_GIVEN RECORDS_

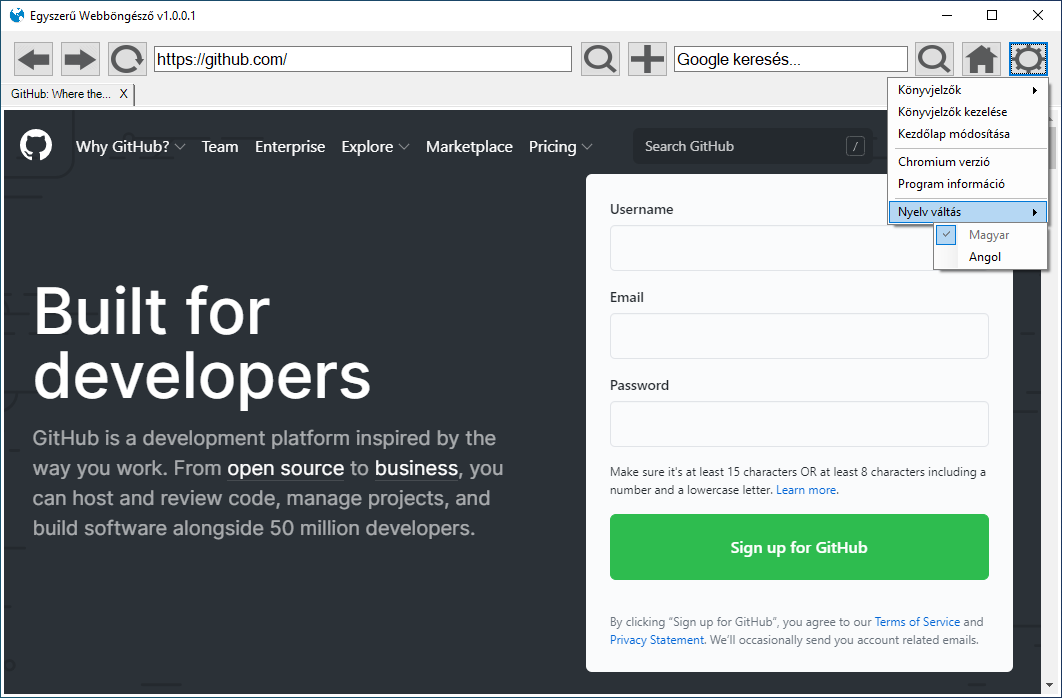
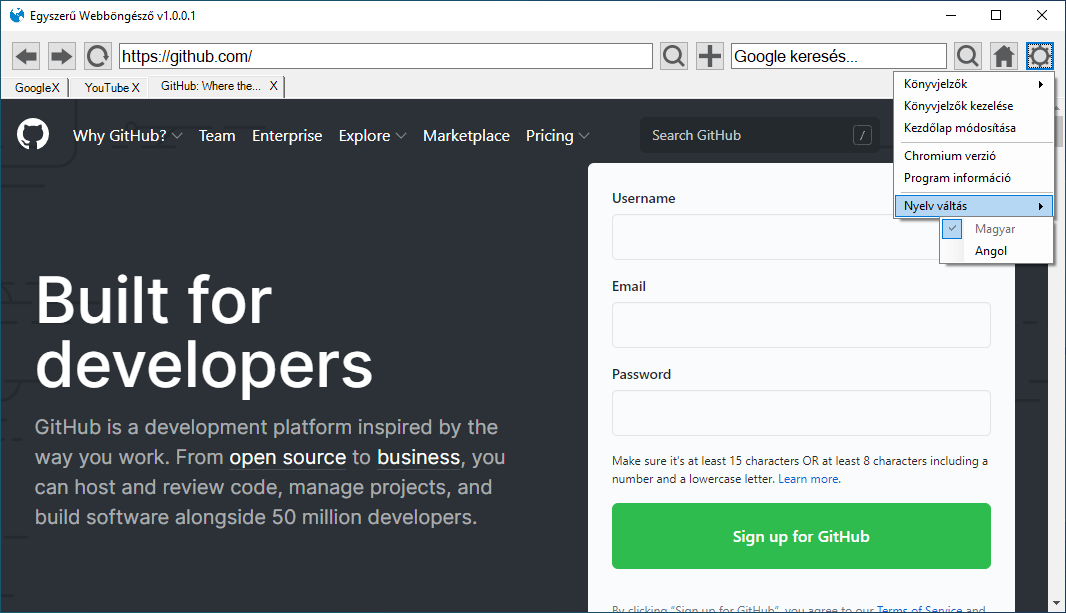
2020.11.17.

diff --git a/Browser_Alpha/Forms/Browser.Designer.cs b/Browser_Alpha/Forms/Browser.Designer.cs
@@ -64,9 +64,9 @@
             this.urlSav.Anchor = ((System.Windows.Forms.AnchorStyles)(((System.Windows.Forms.AnchorStyles.Top | System.Windows.Forms.AnchorStyles.Left) 
             | System.Windows.Forms.AnchorStyles.Right)));
             this.urlSav.Font = new System.Drawing.Font("Microsoft Sans Serif", 12F, System.Drawing.FontStyle.Regular, System.Drawing.GraphicsUnit.Point, ((byte)(238)));
-            this.urlSav.Location = new System.Drawing.Point(153, 15);
+            this.urlSav.Location = new System.Drawing.Point(118, 12);
             this.urlSav.Name = "urlSav";
-            this.urlSav.Size = new System.Drawing.Size(418, 26);
+            this.urlSav.Size = new System.Drawing.Size(534, 26);
             this.urlSav.TabIndex = 1;
             this.urlSav.Text = "http://";
             this.urlSav.KeyDown += new System.Windows.Forms.KeyEventHandler(this.UrlSav_KeyDown);
@@ -75,23 +75,22 @@
             // 
             this.googleKeresSav.Anchor = ((System.Windows.Forms.AnchorStyles)((System.Windows.Forms.AnchorStyles.Top | System.Windows.Forms.AnchorStyles.Right)));
             this.googleKeresSav.Font = new System.Drawing.Font("Microsoft Sans Serif", 12F, System.Drawing.FontStyle.Regular, System.Drawing.GraphicsUnit.Point, ((byte)(238)));
-            this.googleKeresSav.Location = new System.Drawing.Point(673, 15);
+            this.googleKeresSav.Location = new System.Drawing.Point(730, 12);
             this.googleKeresSav.Name = "googleKeresSav";
-            this.googleKeresSav.Size = new System.Drawing.Size(234, 26);
+            this.googleKeresSav.Size = new System.Drawing.Size(216, 26);
             this.googleKeresSav.TabIndex = 2;
             this.googleKeresSav.Text = "Google keresés...";
-            this.googleKeresSav.Click += new System.EventHandler(this.GoogleKeresSav_Clear);
+            this.googleKeresSav.Click += new System.EventHandler(this.GoogleKeresSav_Click);
             this.googleKeresSav.KeyDown += new System.Windows.Forms.KeyEventHandler(this.GoogleKeresSav_KeyDown);
-            this.googleKeresSav.MouseEnter += new System.EventHandler(this.GoogleKeresSav_Clear);
-            this.googleKeresSav.MouseLeave += new System.EventHandler(this.GoogleKeresSav_MouseLeave);
+            this.googleKeresSav.Leave += new System.EventHandler(this.googleKeresSav_Leave);
             // 
             // visszaGomb
             // 
             this.visszaGomb.BackgroundImage = global::Browser_Alpha.Properties.Resources.back;
             this.visszaGomb.BackgroundImageLayout = System.Windows.Forms.ImageLayout.Zoom;
-            this.visszaGomb.Location = new System.Drawing.Point(12, 10);
+            this.visszaGomb.Location = new System.Drawing.Point(10, 10);
             this.visszaGomb.Name = "visszaGomb";
-            this.visszaGomb.Size = new System.Drawing.Size(41, 36);
+            this.visszaGomb.Size = new System.Drawing.Size(30, 30);
             this.visszaGomb.TabIndex = 3;
             this.visszaGomb.UseVisualStyleBackColor = true;
             this.visszaGomb.Click += new System.EventHandler(this.VisszaGomb_Click);
@@ -102,9 +101,9 @@
             this.eloreGomb.BackgroundImage = global::Browser_Alpha.Properties.Resources.next;
             this.eloreGomb.BackgroundImageLayout = System.Windows.Forms.ImageLayout.Zoom;
             this.eloreGomb.ForeColor = System.Drawing.SystemColors.ControlText;
-            this.eloreGomb.Location = new System.Drawing.Point(59, 10);
+            this.eloreGomb.Location = new System.Drawing.Point(46, 10);
             this.eloreGomb.Name = "eloreGomb";
-            this.eloreGomb.Size = new System.Drawing.Size(41, 36);
+            this.eloreGomb.Size = new System.Drawing.Size(30, 30);
             this.eloreGomb.TabIndex = 4;
             this.eloreGomb.UseVisualStyleBackColor = true;
             this.eloreGomb.Click += new System.EventHandler(this.EloreGomb_Click);
@@ -114,9 +113,9 @@
             // 
             this.ujraGomb.BackgroundImage = global::Browser_Alpha.Properties.Resources.redo_grey_512;
             this.ujraGomb.BackgroundImageLayout = System.Windows.Forms.ImageLayout.Zoom;
-            this.ujraGomb.Location = new System.Drawing.Point(106, 10);
+            this.ujraGomb.Location = new System.Drawing.Point(82, 10);
             this.ujraGomb.Name = "ujraGomb";
-            this.ujraGomb.Size = new System.Drawing.Size(41, 36);
+            this.ujraGomb.Size = new System.Drawing.Size(30, 30);
             this.ujraGomb.TabIndex = 5;
             this.ujraGomb.UseVisualStyleBackColor = true;
             this.ujraGomb.Click += new System.EventHandler(this.UjraGomb_Click);
@@ -127,9 +126,9 @@
             this.urlKeresGomb.Anchor = ((System.Windows.Forms.AnchorStyles)((System.Windows.Forms.AnchorStyles.Top | System.Windows.Forms.AnchorStyles.Right)));
             this.urlKeresGomb.BackgroundImage = global::Browser_Alpha.Properties.Resources.search_grey_512;
             this.urlKeresGomb.BackgroundImageLayout = System.Windows.Forms.ImageLayout.Zoom;
-            this.urlKeresGomb.Location = new System.Drawing.Point(579, 10);
+            this.urlKeresGomb.Location = new System.Drawing.Point(658, 10);
             this.urlKeresGomb.Name = "urlKeresGomb";
-            this.urlKeresGomb.Size = new System.Drawing.Size(41, 36);
+            this.urlKeresGomb.Size = new System.Drawing.Size(30, 30);
             this.urlKeresGomb.TabIndex = 6;
             this.urlKeresGomb.UseVisualStyleBackColor = true;
             this.urlKeresGomb.Click += new System.EventHandler(this.UrlKeresGomb_Click);
@@ -140,9 +139,9 @@
             this.googleKeresGomb.Anchor = ((System.Windows.Forms.AnchorStyles)((System.Windows.Forms.AnchorStyles.Top | System.Windows.Forms.AnchorStyles.Right)));
             this.googleKeresGomb.BackgroundImage = global::Browser_Alpha.Properties.Resources.search_grey_512;
             this.googleKeresGomb.BackgroundImageLayout = System.Windows.Forms.ImageLayout.Zoom;
-            this.googleKeresGomb.Location = new System.Drawing.Point(913, 10);
+            this.googleKeresGomb.Location = new System.Drawing.Point(952, 10);
             this.googleKeresGomb.Name = "googleKeresGomb";
-            this.googleKeresGomb.Size = new System.Drawing.Size(41, 36);
+            this.googleKeresGomb.Size = new System.Drawing.Size(30, 30);
             this.googleKeresGomb.TabIndex = 7;
             this.googleKeresGomb.UseVisualStyleBackColor = true;
             this.googleKeresGomb.Click += new System.EventHandler(this.GoogleKeresGomb_Click);
@@ -153,9 +152,9 @@
             this.kezdoGomb.Anchor = ((System.Windows.Forms.AnchorStyles)((System.Windows.Forms.AnchorStyles.Top | System.Windows.Forms.AnchorStyles.Right)));
             this.kezdoGomb.BackgroundImage = global::Browser_Alpha.Properties.Resources.home_grey_512;
             this.kezdoGomb.BackgroundImageLayout = System.Windows.Forms.ImageLayout.Zoom;
-            this.kezdoGomb.Location = new System.Drawing.Point(960, 10);
+            this.kezdoGomb.Location = new System.Drawing.Point(988, 10);
             this.kezdoGomb.Name = "kezdoGomb";
-            this.kezdoGomb.Size = new System.Drawing.Size(41, 36);
+            this.kezdoGomb.Size = new System.Drawing.Size(30, 30);
             this.kezdoGomb.TabIndex = 8;
             this.kezdoGomb.UseVisualStyleBackColor = true;
             this.kezdoGomb.Click += new System.EventHandler(this.KezdoGomb_Click);
@@ -166,9 +165,9 @@
             this.infGomb.Anchor = ((System.Windows.Forms.AnchorStyles)((System.Windows.Forms.AnchorStyles.Top | System.Windows.Forms.AnchorStyles.Right)));
             this.infGomb.BackgroundImage = global::Browser_Alpha.Properties.Resources.settings_grey_512;
             this.infGomb.BackgroundImageLayout = System.Windows.Forms.ImageLayout.Zoom;
-            this.infGomb.Location = new System.Drawing.Point(1007, 10);
+            this.infGomb.Location = new System.Drawing.Point(1024, 10);
             this.infGomb.Name = "infGomb";
-            this.infGomb.Size = new System.Drawing.Size(41, 36);
+            this.infGomb.Size = new System.Drawing.Size(30, 30);
             this.infGomb.TabIndex = 9;
             this.infGomb.UseVisualStyleBackColor = true;
             this.infGomb.Click += new System.EventHandler(this.InfGomb_Click);
@@ -182,10 +181,10 @@
             | System.Windows.Forms.AnchorStyles.Right)));
             this.tabControl.Controls.Add(this.tabPage1);
             this.tabControl.DrawMode = System.Windows.Forms.TabDrawMode.OwnerDrawFixed;
-            this.tabControl.Location = new System.Drawing.Point(-4, 52);
+            this.tabControl.Location = new System.Drawing.Point(-4, 44);
             this.tabControl.Name = "tabControl";
             this.tabControl.SelectedIndex = 0;
-            this.tabControl.Size = new System.Drawing.Size(1068, 618);
+            this.tabControl.Size = new System.Drawing.Size(1072, 541);
             this.tabControl.TabIndex = 1;
             this.tabControl.DrawItem += new System.Windows.Forms.DrawItemEventHandler(this.TabControl_DrawItem);
             this.tabControl.Click += new System.EventHandler(this.TabControl_Click);
@@ -197,7 +196,7 @@
             this.tabPage1.Location = new System.Drawing.Point(4, 22);
             this.tabPage1.Name = "tabPage1";
             this.tabPage1.Padding = new System.Windows.Forms.Padding(3);
-            this.tabPage1.Size = new System.Drawing.Size(1060, 592);
+            this.tabPage1.Size = new System.Drawing.Size(1064, 515);
             this.tabPage1.TabIndex = 0;
             this.tabPage1.UseVisualStyleBackColor = true;
             // 
@@ -206,9 +205,9 @@
             this.ujLapGomb.Anchor = ((System.Windows.Forms.AnchorStyles)((System.Windows.Forms.AnchorStyles.Top | System.Windows.Forms.AnchorStyles.Right)));
             this.ujLapGomb.BackgroundImage = ((System.Drawing.Image)(resources.GetObject("ujLapGomb.BackgroundImage")));
             this.ujLapGomb.BackgroundImageLayout = System.Windows.Forms.ImageLayout.Zoom;
-            this.ujLapGomb.Location = new System.Drawing.Point(626, 10);
+            this.ujLapGomb.Location = new System.Drawing.Point(694, 10);
             this.ujLapGomb.Name = "ujLapGomb";
-            this.ujLapGomb.Size = new System.Drawing.Size(41, 36);
+            this.ujLapGomb.Size = new System.Drawing.Size(30, 30);
             this.ujLapGomb.TabIndex = 11;
             this.ujLapGomb.UseVisualStyleBackColor = true;
             this.ujLapGomb.Click += new System.EventHandler(this.UjLapGomb_Click);
@@ -313,7 +312,7 @@
             this.AutoScaleDimensions = new System.Drawing.SizeF(6F, 13F);
             this.AutoScaleMode = System.Windows.Forms.AutoScaleMode.Font;
             this.BackColor = System.Drawing.SystemColors.Control;
-            this.ClientSize = new System.Drawing.Size(1060, 666);
+            this.ClientSize = new System.Drawing.Size(1064, 581);
             this.Controls.Add(this.ujLapGomb);
             this.Controls.Add(this.tabControl);
             this.Controls.Add(this.infGomb);
@@ -327,6 +326,7 @@
             this.Controls.Add(this.urlSav);
             this.Icon = ((System.Drawing.Icon)(resources.GetObject("$this.Icon")));
             this.Name = "Browser";
+            this.StartPosition = System.Windows.Forms.FormStartPosition.CenterScreen;
             this.Text = "Egyszerű Webböngésző";
             this.FormClosing += new System.Windows.Forms.FormClosingEventHandler(this.Browser_FormClosing);
             this.Load += new System.EventHandler(this.Browser_Load);

diff --git a/Browser_Alpha/Forms/Browser.cs b/Browser_Alpha/Forms/Browser.cs
@@ -197,7 +197,7 @@ namespace Browser_Alpha
 
         }
 
-        private void GoogleKeresSav_Clear(object sender, EventArgs e)
+        private void GoogleKeresSav_Click(object sender, EventArgs e)
         {
             if (googleKeresSav.Text == kereso_szoveg)
             {
@@ -205,7 +205,7 @@ namespace Browser_Alpha
             }
         }
 
-        private void GoogleKeresSav_MouseLeave(object sender, EventArgs e)
+        private void googleKeresSav_Leave(object sender, EventArgs e)
         {
             if (string.IsNullOrEmpty(googleKeresSav.Text))
             {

_THE TASK_
Look above for the line holding "this.eloreGomb.TabIndex = 4;", then set down exactly that line and every line after it up to and including the line holding "new System.Drawing.Point(106, 10);", with nothing else.

_SOLUTION_
             this.eloreGomb.TabIndex = 4;
             this.eloreGomb.UseVisualStyleBackColor = true;
             this.eloreGomb.Click += new System.EventHandler(this.EloreGomb_Click);
@@ -114,9 +113,9 @@
             // 
             this.ujraGomb.BackgroundImage = global::Browser_Alpha.Properties.Resources.redo_grey_512;
             this.ujraGomb.BackgroundImageLayout = System.Windows.Forms.ImageLayout.Zoom;
-            this.ujraGomb.Location = new System.Drawing.Point(106, 10);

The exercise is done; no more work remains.